If there’s no diffusion, then this PDE should be a piece of cake to find. Why? Because if the chemical particles only move parallel to the pipe, and if the water flow is constant, then the orientation or the “shape” of the chemical particles as they move doesn’t change. This means that the curve above is the same shape for any point $x$. Well, if the curve is the same for any point $x$, then clearly the area under the curve is also the same, too.

So fix an $x=s_1$ and an $x=s_2$. Then by the logic above, we get the following:

$\int\limits_0^{s_1 } {u(x,0) \cdot dx = \int\limits_{s_2 }^{s_1 + s_2 } {u(x,t) \cdot dx} }$

Let’s mess with units a little bit to try and understand this. Inside the integral is $u$, which represents the concentration of the pollutant. Concentration (also called density) is basically the amount of stuff (or mass, if you want to be fancy) per unit area. So if we want to look at the units of the $u$, we can write (in a very non-mathematical way) that $u = \frac{mass}{area}$. Remember that the integral is a kind of summation. What are we summing? In the first integral, we’re summing $u(x,0)\cdot dx$. In other words, we’re summing the concentration $u$ times little changes in distance. Putting that into units, we get $u\cdot dx = \frac{(mass)(area)}{area}$, which is just mass. So let’s call the above integral equation $M$, for mass.

Eventually we want to get a PDE, right? So first we need to get rid of those integrals. Assuming $s_1$ varies, let’s differentiate $M$ with respect to $s_1$. By the fundamental theorem of calculus, we get:

$\frac{{\partial M}}{{\partial s_1 }} = u(s_1,0) = u(s_1+s_2,t)$

This is closer to what we want, but not quite. Notice that each function $u$ has an $s_1$ term. So let’s look at $s_2$ more closely, keeping in mind our assumptions. This term represents a distance. Well, we know that the water is moving at a constant speed $v$, and we know that speed is distance over time. Thus we can represent $s_2$ as $v\cdot t$ (which is distance over time times time, or just distance). Then $M_{s_1}$ becomes:

$u(s_1,0) = u(s_1+v\cdot t, t)$

This looks promising. Now we have an equation involving one distance parameter and one time parameter instead of two distance parameters and a time parameter. Clearly if we want a PDE we need to differentiate again. If we decided to differentiate with respect to $s_1$, it doesn’t look like we’d get far. We’d just end up with the same equation, except with derivatives. So let’s differentiate with respect to the other variable, $t$. The left-hand side is easy, it’s just zero. The right-hand side requires the use of the chain rule for multivariable functions. Grinding that out, and replacing the dummy variable $s_1$ with $x$ we get:
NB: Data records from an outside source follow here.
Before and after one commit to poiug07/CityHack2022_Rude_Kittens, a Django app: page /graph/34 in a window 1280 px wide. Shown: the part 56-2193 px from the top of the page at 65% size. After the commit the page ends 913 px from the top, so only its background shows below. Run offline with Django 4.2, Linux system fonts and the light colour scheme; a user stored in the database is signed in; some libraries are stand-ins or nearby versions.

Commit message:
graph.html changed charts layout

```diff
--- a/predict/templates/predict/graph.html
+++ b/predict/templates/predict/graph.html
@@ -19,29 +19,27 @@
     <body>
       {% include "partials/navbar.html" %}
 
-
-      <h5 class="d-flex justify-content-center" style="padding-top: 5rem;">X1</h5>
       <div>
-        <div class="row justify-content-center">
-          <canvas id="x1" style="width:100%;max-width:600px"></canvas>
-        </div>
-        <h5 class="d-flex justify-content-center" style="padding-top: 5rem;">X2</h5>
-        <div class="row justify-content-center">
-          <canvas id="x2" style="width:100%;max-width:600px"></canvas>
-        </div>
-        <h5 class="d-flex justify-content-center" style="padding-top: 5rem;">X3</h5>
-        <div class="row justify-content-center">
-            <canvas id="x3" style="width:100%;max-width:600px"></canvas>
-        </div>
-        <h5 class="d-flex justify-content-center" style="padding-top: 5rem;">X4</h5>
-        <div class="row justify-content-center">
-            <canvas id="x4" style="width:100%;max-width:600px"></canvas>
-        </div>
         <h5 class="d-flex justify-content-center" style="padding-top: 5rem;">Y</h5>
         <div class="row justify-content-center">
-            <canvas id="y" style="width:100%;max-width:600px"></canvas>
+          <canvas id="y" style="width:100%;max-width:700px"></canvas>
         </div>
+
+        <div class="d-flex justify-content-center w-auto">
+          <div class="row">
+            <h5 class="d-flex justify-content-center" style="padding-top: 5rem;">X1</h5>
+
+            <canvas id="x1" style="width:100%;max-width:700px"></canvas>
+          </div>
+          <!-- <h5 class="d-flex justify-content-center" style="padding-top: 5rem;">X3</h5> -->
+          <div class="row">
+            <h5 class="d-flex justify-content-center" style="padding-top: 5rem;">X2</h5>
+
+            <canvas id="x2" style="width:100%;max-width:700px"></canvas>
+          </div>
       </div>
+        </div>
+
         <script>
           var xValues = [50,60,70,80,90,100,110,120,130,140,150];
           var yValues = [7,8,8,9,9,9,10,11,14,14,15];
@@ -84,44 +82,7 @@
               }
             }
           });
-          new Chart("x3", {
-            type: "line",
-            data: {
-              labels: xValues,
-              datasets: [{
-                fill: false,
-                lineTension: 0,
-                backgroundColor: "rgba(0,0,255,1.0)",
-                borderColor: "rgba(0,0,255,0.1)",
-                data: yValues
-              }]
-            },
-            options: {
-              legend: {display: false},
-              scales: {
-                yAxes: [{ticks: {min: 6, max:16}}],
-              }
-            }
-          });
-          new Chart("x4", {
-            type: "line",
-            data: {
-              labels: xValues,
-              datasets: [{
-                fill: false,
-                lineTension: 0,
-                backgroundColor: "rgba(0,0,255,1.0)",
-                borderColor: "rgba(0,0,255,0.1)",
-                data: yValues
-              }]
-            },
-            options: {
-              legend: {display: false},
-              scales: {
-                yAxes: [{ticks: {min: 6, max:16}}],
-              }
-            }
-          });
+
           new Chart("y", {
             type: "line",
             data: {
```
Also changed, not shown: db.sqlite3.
$v\cdot u_x + u_t = 0$

We’ll learn how to solve this PDE, and others like it, in the next post.